Before-and-after change data

▬▬▬▬▬▬

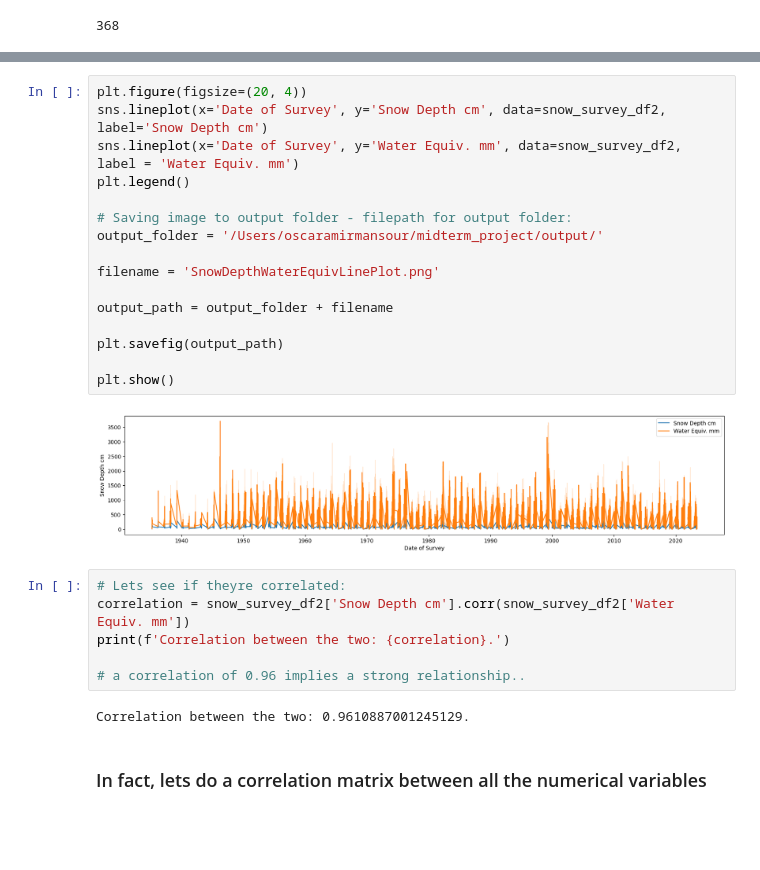
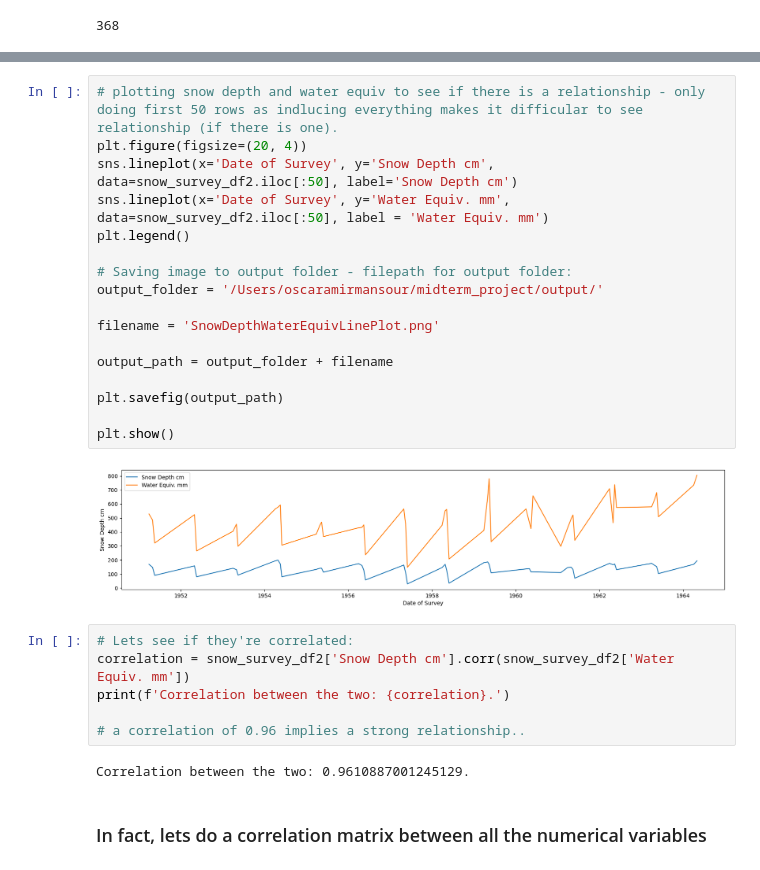
Before and after one commit to Oliver2552/Snow_Depth_Patterns_BC, a Jupyter notebook: src/snow_survey_EDA.ipynb, the cells around one changed output, grey strips where cells are left out. Drawn from its saved outputs; the diff is of its cells as text; blank space fills up the shorter version.

```diff
--- a/src/snow_survey_EDA.ipynb
+++ b/src/snow_survey_EDA.ipynb
@@ -418,23 +433,24 @@ plt.show()
 # %%
+# plotting snow depth and water equiv to see if there is a relationship - only doing first 50 rows as indlucing everything makes it difficular to see relationship (if there is one).
 plt.figure(figsize=(20, 4))
-sns.lineplot(x='Date of Survey', y='Snow Depth cm', data=snow_survey_df2, label='Snow Depth cm')
-sns.lineplot(x='Date of Survey', y='Water Equiv. mm', data=snow_survey_df2, label = 'Water Equiv. mm')
+sns.lineplot(x='Date of Survey', y='Snow Depth cm', data=snow_survey_df2.iloc[:50], label='Snow Depth cm')
+sns.lineplot(x='Date of Survey', y='Water Equiv. mm', data=snow_survey_df2.iloc[:50], label = 'Water Equiv. mm')
 plt.legend()
 
 # Saving image to output folder - filepath for output folder:
 output_folder = '/Users/oscaramirmansour/midterm_project/output/'
 
 filename = 'SnowDepthWaterEquivLinePlot.png'
 
 output_path = output_folder + filename
 
 plt.savefig(output_path)
 
 plt.show()
 # %% [output]
-[figure, old version]
+[figure, new version]
 # %%
-# Lets see if theyre correlated:
+# Lets see if they're correlated:
 correlation = snow_survey_df2['Snow Depth cm'].corr(snow_survey_df2['Water Equiv. mm'])
 print(f'Correlation between the two: {correlation}.')
 
```
Also changed, not shown: parts of 5 cells of this notebook, 3 other files.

▬▬▬▬▬▬

- [What this task involves] Except for the pictures, copy every line of the records above exactly.

- [Result of this exercise]
Before and after one commit to Oliver2552/Snow_Depth_Patterns_BC, a Jupyter notebook: src/snow_survey_EDA.ipynb, the cells around one changed output, grey strips where cells are left out. Drawn from its saved outputs; the diff is of its cells as text; blank space fills up the shorter version.

```diff
--- a/src/snow_survey_EDA.ipynb
+++ b/src/snow_survey_EDA.ipynb
@@ -418,23 +433,24 @@ plt.show()
 # %%
+# plotting snow depth and water equiv to see if there is a relationship - only doing first 50 rows as indlucing everything makes it difficular to see relationship (if there is one).
 plt.figure(figsize=(20, 4))
-sns.lineplot(x='Date of Survey', y='Snow Depth cm', data=snow_survey_df2, label='Snow Depth cm')
-sns.lineplot(x='Date of Survey', y='Water Equiv. mm', data=snow_survey_df2, label = 'Water Equiv. mm')
+sns.lineplot(x='Date of Survey', y='Snow Depth cm', data=snow_survey_df2.iloc[:50], label='Snow Depth cm')
+sns.lineplot(x='Date of Survey', y='Water Equiv. mm', data=snow_survey_df2.iloc[:50], label = 'Water Equiv. mm')
 plt.legend()
 
 # Saving image to output folder - filepath for output folder:
 output_folder = '/Users/oscaramirmansour/midterm_project/output/'
 
 filename = 'SnowDepthWaterEquivLinePlot.png'
 
 output_path = output_folder + filename
 
 plt.savefig(output_path)
 
 plt.show()
 # %% [output]
-[figure, old version]
+[figure, new version]
 # %%
-# Lets see if theyre correlated:
+# Lets see if they're correlated:
 correlation = snow_survey_df2['Snow Depth cm'].corr(snow_survey_df2['Water Equiv. mm'])
 print(f'Correlation between the two: {correlation}.')
 
```
Also changed, not shown: parts of 5 cells of this notebook, 3 other files.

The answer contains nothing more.